Some kids need to ask more questions than others, and that can be very wearing on the homeschooling parents who spend their days coming up with the answers. It’s important for us to remember that each question brings the child closer to the point of understanding. Allowing him to reach that point, no matter how many questions it takes, is something that can’t be done in formal school, because the logistics of teaching a group don’t permit it. That’s one of the reasons homeschooling is so successful: the child can move at his own pace, with the support of an adult who will answer his questions and patiently wait for him to “get it,” so that he can move on. A classroom teacher can’t possibly do that with a roomful of students.

The longer you homeschool, the better you get at patiently answering the same question many times. You also get better at waiting for the answers to questions you’ve asked in order to make your child come to a certain conclusion. Your patience in such matters greatly benefits each of your children.

I wish I could tell you that the patience you develop over years of homeschooling translates into more patience in other areas of your life, but I can’t. Ask my son Peter, who had to keep me calm throughout 90 minutes in line waiting for him to get his ID at college registration ($26,000 a year, and they can only afford one ID machine?). Or you could ask those people who drive in front of me at 10 mph below the speed limit; I’m on them like a cheap suit. I guess it’s going to take more than years of homeschooling to make me into a totally patient person.

(Excerpted from The Imperfect Homeschooler’s Guide to Homeschooling. Learn more about this book HERE.)

Spider Web by Earlene Fowler

One of the things I promised myself I would do after I finished homeschooling is to start reading more fiction again.

I once was an avid fiction reader. In fact, I used to read Gone with the Wind annually. But over the years of homeschooling, time for myself dwindled to the point where I rarely had time to read fiction. (I shouldn’t just blame homeschooling; my discovery of the Internet is equally responsible, I must admit!) When I did make time to read a book, it was usually Earlene Fowler’s latest Benni Harper mystery.

Now that I have the time to read fiction, I’m doing just that. Last night I finished the newest entry in the Benni Harper series, Spider Web, and really enjoyed it. The character of Benni is a woman who is intrigued by mystery and who happens to be married to a handsome police chief. Each book’s theme is related to the name of a quilt pattern; being a quilter, I appreciate that. I especially love that Ms. Fowler includes Benni’s Christian faith in every book.

And now I have yet another reason to love these books. In Spider Web, Ms. Fowler introduces a new character who will apparently turn up in the next book, and she has Down syndrome. How cool is that?

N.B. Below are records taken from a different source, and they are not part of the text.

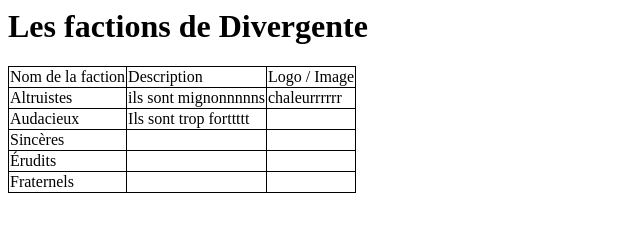
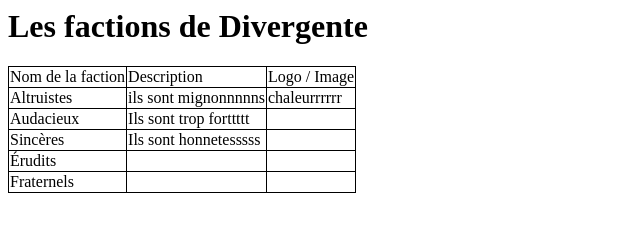
Before and after one commit to mathildermno/Paillettes, a plain HTML site: page index.html in a window 1280 px wide. Shown: the whole page, without its empty margins (0-640 px from the left). Drawn offline with Linux system fonts and the light colour scheme.

Commit message:
paillettes 4

```diff
--- a/index.html
+++ b/index.html
@@ -25,7 +25,7 @@
         </tr>
         <tr>
             <td>Sincères</td>
-            <td></td>
+            <td>Ils sont honnetesssss</td>
             <td></td>
         </tr>
         <tr>
```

I can’t wait for the next book!

The Thrill of the Chute

One of the exciting things about our new house is that we have a laundry chute.

Maybe that doesn’t sound so exciting to you, but this is my first-ever laundry chute and I love not having to lug everything down to the basement laundry room.

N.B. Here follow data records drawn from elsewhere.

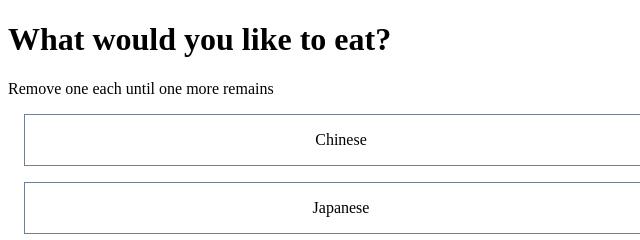
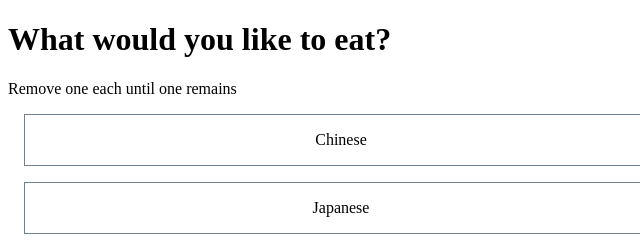
Before and after one commit to ashalexis/hungy-v1, a website: page index.html in a window 1280 px wide. Shown: the top 240 px of the page, 0-640 px from the left. Drawn offline with nearby package versions, Linux system fonts and the light colour scheme; no server answers.

Commit message:
typo fix

```diff
--- a/index.html
+++ b/index.html
@@ -31,7 +31,7 @@
 
   <body>
     <h1>What would you like to eat?</h1>
-    <p>Remove one each until one more remains</p>
+    <p>Remove one each until one remains</p>
     <form id="form">
       <div class="foodbutton">
         <label for="chinese">
```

I’m not the only one who thinks it’s cool. Since Josh got over his initial fear of it (I think he was blown away at first by the idea that things could fall down it), laundry day hasn’t been the same.

He likes to summon me to the base of the chute so I can watch the entire process. Then he drops a week’s worth of collected dirty clothes down, one piece at a time, while shouting things like “Look out below!” and “Here it comes!” So it takes a while until everything makes it down the chute.

But he gets such joy out of doing this that I just wait patiently in the basement until all his laundry arrives. That’s the thing about Josh: he can take the simplest thing and turn it into fun. No wonder 99% of adults with Down syndrome say they’re happy. It’s their gift, and in that respect they’re far ahead of many other adults who don’t have the spare chromosome. They can find joy in the simplest pleasures; that’s why they’re such a joy to have around  🙂